To answer the rhetorical question: no, dave is not supposed to do any of those things. That would be ridiculous. Because bias is so pervasive, we shouldn’t let it disrupt our ability to discuss interesting topics. And we don’t need to go out of our way to try to compensate for it, as dave did by listing a bunch of things he doesn’t like about his employer, Cole. All we need to do is simply state obvious conflicts of interest when they come up. I don’t think that’s a huge burden, and it makes it easier for everyone to understand our perspective.

One might argue that our employers are not actually our primary conflicts of interest, that focusing on them creates a distorted image of our perspective. And I think that would be an interesting argument. But dave doesn’t appear to be saying that. He’s just claiming he has no bias, which I maintain is just silly. Because everyone is biased.


Yesterday I was listening to a teleconference, and the local phone was muted. I started thinking about how speaking turns are negotiated in teleconferencing. Turn negotiation is increasingly an issue as less and less of our communication happens face-to-face anymore.

Different communications technologies allow for different styles of turn-taking. In iChat, for example, I can see when someone starts to type something, so I’ll wait for them to finish before going on with the conversation, or I’ll try to respond to their previous comment before they make another. It can be a little awkward at times, though, because the order we start speaking doesn’t always line up with the order of messages as they’re sent.

In email, this is less of an issue because there’s a longer gap between messages, but it can still be confusing on mailing lists when someone who doesn’t check their email obsessively is responding to a question that was asked yesterday and has already been answered several times and forgotten by the rest of the list.

I’m particularly interested in this issue because I’m pretty awful at turn taking in face-to-face conversation.
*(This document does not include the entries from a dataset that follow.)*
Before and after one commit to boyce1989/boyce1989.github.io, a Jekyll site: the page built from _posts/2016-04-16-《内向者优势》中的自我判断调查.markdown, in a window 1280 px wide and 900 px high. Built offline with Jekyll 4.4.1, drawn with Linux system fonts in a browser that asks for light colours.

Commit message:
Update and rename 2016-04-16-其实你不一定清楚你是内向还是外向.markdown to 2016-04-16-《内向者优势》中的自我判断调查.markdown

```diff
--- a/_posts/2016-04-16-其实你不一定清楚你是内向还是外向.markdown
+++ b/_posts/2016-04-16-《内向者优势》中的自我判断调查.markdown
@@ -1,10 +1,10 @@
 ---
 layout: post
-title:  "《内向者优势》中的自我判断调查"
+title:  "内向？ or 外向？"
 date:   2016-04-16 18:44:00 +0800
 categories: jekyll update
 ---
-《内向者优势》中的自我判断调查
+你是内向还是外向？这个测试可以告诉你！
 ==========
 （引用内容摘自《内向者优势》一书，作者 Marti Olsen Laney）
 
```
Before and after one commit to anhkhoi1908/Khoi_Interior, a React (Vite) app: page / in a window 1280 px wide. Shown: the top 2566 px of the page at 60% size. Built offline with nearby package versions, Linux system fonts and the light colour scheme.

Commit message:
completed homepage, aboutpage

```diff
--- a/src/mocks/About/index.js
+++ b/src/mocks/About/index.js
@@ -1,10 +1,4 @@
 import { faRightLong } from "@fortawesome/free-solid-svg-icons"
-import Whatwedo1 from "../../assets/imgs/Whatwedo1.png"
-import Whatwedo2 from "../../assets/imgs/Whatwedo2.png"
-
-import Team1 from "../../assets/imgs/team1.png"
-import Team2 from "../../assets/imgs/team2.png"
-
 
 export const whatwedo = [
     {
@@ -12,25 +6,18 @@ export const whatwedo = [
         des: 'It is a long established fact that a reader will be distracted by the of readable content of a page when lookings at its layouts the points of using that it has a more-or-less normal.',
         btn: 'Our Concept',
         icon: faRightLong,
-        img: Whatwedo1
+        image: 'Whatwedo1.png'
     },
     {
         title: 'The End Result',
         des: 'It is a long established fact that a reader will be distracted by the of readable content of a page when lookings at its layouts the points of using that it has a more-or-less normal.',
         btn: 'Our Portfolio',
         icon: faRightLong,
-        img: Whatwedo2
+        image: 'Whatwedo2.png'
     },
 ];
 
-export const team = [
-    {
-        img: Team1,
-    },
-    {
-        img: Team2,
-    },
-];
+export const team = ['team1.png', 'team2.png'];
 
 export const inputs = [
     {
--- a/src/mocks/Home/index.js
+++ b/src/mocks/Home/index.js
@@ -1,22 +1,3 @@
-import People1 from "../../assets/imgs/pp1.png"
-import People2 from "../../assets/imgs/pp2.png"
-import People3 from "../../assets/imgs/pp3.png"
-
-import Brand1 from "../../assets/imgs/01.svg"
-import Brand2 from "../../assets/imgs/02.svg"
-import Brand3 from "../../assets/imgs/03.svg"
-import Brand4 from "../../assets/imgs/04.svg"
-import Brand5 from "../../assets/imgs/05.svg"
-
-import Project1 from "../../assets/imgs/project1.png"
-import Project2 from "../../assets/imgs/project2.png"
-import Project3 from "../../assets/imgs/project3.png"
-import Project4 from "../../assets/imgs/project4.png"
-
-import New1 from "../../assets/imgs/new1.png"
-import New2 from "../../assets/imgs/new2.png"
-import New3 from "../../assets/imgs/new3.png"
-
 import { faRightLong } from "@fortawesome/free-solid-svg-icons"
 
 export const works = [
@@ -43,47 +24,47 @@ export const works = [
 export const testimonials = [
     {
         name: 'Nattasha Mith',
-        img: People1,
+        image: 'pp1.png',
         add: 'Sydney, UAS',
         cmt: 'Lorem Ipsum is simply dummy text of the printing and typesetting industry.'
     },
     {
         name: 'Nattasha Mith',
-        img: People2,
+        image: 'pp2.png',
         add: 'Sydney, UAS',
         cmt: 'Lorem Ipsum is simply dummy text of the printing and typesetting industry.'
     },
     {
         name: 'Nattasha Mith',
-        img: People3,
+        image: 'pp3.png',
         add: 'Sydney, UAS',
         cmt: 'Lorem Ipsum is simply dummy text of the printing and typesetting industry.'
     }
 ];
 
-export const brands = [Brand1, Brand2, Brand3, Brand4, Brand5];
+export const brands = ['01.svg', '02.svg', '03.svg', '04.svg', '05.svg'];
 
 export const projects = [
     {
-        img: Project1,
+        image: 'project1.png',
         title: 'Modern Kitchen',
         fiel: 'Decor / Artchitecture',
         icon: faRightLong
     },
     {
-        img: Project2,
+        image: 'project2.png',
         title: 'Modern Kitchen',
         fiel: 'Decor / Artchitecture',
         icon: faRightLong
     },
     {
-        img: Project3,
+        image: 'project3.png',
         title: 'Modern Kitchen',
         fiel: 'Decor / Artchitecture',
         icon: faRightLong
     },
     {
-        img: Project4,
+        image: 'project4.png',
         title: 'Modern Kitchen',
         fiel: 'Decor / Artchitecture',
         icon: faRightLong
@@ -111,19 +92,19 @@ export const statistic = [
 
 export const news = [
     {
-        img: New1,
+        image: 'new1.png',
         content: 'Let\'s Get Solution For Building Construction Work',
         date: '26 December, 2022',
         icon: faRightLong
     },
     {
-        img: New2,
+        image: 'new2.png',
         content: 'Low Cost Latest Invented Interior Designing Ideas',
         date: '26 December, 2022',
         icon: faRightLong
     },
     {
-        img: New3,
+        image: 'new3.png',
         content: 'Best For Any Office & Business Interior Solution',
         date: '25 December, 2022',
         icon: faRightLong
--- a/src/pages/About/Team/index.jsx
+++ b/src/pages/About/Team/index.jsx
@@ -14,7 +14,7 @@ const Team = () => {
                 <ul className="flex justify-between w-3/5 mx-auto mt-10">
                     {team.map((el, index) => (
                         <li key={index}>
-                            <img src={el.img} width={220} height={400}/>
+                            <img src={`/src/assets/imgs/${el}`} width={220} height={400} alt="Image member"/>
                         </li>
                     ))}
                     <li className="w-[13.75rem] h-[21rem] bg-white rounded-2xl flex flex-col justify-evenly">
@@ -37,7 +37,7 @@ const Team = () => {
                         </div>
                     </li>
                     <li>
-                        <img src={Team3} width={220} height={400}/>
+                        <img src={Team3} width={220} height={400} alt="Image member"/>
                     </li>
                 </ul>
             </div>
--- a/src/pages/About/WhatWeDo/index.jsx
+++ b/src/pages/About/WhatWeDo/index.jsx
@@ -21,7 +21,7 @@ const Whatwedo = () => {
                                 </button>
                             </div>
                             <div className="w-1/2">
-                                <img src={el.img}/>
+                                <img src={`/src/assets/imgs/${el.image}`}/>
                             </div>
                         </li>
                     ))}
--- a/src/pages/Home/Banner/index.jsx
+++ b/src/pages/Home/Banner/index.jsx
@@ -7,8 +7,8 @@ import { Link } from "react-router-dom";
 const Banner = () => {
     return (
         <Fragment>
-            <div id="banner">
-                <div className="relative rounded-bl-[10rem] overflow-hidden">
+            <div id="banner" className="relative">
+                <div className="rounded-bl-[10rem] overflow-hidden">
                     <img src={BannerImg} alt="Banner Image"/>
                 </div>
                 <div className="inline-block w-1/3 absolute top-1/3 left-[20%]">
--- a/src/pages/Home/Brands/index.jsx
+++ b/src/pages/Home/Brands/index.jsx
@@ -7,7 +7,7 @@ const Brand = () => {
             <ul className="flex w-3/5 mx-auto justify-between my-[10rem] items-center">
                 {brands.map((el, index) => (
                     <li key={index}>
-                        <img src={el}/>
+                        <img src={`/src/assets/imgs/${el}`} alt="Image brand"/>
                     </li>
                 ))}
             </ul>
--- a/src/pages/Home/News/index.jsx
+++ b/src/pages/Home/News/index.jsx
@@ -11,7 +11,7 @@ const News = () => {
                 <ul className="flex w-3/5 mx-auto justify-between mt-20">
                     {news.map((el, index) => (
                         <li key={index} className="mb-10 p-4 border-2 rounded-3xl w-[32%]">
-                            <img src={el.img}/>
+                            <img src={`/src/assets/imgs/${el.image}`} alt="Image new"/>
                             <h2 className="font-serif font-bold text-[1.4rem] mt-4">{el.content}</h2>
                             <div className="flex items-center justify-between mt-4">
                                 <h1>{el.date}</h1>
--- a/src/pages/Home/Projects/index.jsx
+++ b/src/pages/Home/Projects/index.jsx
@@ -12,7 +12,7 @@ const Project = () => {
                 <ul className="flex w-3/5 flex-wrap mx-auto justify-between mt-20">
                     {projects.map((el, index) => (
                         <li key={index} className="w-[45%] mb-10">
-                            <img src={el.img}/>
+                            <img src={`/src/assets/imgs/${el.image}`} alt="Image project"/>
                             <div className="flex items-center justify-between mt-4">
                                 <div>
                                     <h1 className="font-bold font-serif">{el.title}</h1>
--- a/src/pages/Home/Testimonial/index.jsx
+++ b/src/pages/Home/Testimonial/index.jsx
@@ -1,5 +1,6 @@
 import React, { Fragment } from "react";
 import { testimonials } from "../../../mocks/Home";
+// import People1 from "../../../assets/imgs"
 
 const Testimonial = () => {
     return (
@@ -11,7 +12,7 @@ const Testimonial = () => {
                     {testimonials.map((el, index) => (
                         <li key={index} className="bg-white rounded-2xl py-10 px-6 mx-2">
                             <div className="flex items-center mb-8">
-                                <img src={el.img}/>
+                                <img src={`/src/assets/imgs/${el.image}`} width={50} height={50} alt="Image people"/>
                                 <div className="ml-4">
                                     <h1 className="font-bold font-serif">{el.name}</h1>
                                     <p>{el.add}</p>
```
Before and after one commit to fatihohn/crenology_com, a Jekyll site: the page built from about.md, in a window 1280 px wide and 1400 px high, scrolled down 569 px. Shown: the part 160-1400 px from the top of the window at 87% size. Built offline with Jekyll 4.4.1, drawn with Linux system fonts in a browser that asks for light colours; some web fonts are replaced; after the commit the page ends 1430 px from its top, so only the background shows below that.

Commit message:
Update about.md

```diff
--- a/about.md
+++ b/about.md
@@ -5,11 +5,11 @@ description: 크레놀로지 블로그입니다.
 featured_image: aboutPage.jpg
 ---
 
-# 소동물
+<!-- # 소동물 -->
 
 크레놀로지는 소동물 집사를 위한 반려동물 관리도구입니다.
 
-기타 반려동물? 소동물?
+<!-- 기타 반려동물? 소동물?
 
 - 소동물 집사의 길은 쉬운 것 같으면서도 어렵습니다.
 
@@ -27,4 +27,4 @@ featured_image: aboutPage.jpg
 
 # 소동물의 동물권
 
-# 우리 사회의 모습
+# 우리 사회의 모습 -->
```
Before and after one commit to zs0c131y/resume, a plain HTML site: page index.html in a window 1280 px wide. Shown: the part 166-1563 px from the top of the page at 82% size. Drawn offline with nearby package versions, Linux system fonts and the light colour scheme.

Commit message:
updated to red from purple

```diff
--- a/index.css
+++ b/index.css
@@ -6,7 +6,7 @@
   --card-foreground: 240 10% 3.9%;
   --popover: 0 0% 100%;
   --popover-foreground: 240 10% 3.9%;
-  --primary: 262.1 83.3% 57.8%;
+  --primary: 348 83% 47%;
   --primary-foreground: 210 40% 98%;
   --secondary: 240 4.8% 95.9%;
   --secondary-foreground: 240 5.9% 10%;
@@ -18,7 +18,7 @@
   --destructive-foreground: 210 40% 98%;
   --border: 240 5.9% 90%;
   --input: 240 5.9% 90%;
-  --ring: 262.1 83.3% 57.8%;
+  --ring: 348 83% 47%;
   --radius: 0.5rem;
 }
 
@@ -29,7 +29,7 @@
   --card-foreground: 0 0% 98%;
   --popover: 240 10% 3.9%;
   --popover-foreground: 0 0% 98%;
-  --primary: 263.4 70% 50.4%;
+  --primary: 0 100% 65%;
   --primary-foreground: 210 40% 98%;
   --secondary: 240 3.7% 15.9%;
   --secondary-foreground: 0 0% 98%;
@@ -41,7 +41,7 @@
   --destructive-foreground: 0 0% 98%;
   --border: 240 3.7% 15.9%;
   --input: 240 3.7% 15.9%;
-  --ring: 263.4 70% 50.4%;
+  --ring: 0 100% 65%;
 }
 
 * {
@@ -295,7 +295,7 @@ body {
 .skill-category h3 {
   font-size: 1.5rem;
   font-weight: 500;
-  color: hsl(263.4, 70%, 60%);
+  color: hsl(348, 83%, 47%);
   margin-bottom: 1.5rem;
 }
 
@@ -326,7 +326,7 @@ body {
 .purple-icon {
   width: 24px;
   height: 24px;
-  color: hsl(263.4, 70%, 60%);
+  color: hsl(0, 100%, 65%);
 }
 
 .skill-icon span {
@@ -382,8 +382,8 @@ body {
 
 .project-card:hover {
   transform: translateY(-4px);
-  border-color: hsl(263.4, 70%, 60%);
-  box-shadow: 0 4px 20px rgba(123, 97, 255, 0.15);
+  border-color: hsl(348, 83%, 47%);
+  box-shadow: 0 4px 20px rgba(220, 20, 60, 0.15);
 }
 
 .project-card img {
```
Things should be easiest with all the context of visual cues and body language indicating who is about to speak, but I have a hard time taking what should be my turns in conversation. People tell me I don’t talk much. Hmm… I wonder if anyone ever tells someone they don’t listen much.

A long time ago I read that Ghandi, or maybe it was Buddha, would speak little so the few words had more impact. I remember thinking well of myself when I read that, but that’s entirely justification, not motivation, for my own speaking less. I failed my first driving test because I was too slow to pull out into traffic. If there were a conversation test, I’d fail that for the same reason.

So anyway, that’s what got me thinking about turn negotiation in teleconferencing, and in the process, I think I came up with a decent idea for a business. The elevator pitch: it would be the American Idol model of user-selected media applied to teleconferencing.

Phone Idol?

So rather than calling and voting on contestants you watch on TV, you would call to vote on contestants you hear on the phone. You and another random person listen to each other for a span of time, maybe a minute, and then you each press a button on your phone to vote on how interesting the other person’s speech/song/whatever was.

Then you move on and repeat this process for a few rounds until someone with something interesting to share has come out on top by social selection. Then everyone is patched in to hear the winning person do whatever they want to do on the teleconference for a minute or so. Rinse, and repeat.

The winning audio clips could be recorded and published as a podcast to increase the incentive to participate. Ads could run on the teleconference, or maybe it would work with a 1-900 number. I’m sure someone with an MBA could work out the business model, but I think there’s a business there waiting to be made.

Or maybe someone has already done something like this. I’ve never used one of those "party lines." Are they anything like this, or is that more of a dating thing? I don’t suppose there are many original ideas of things to do with phones any more, but I thought it was interesting enough to write up.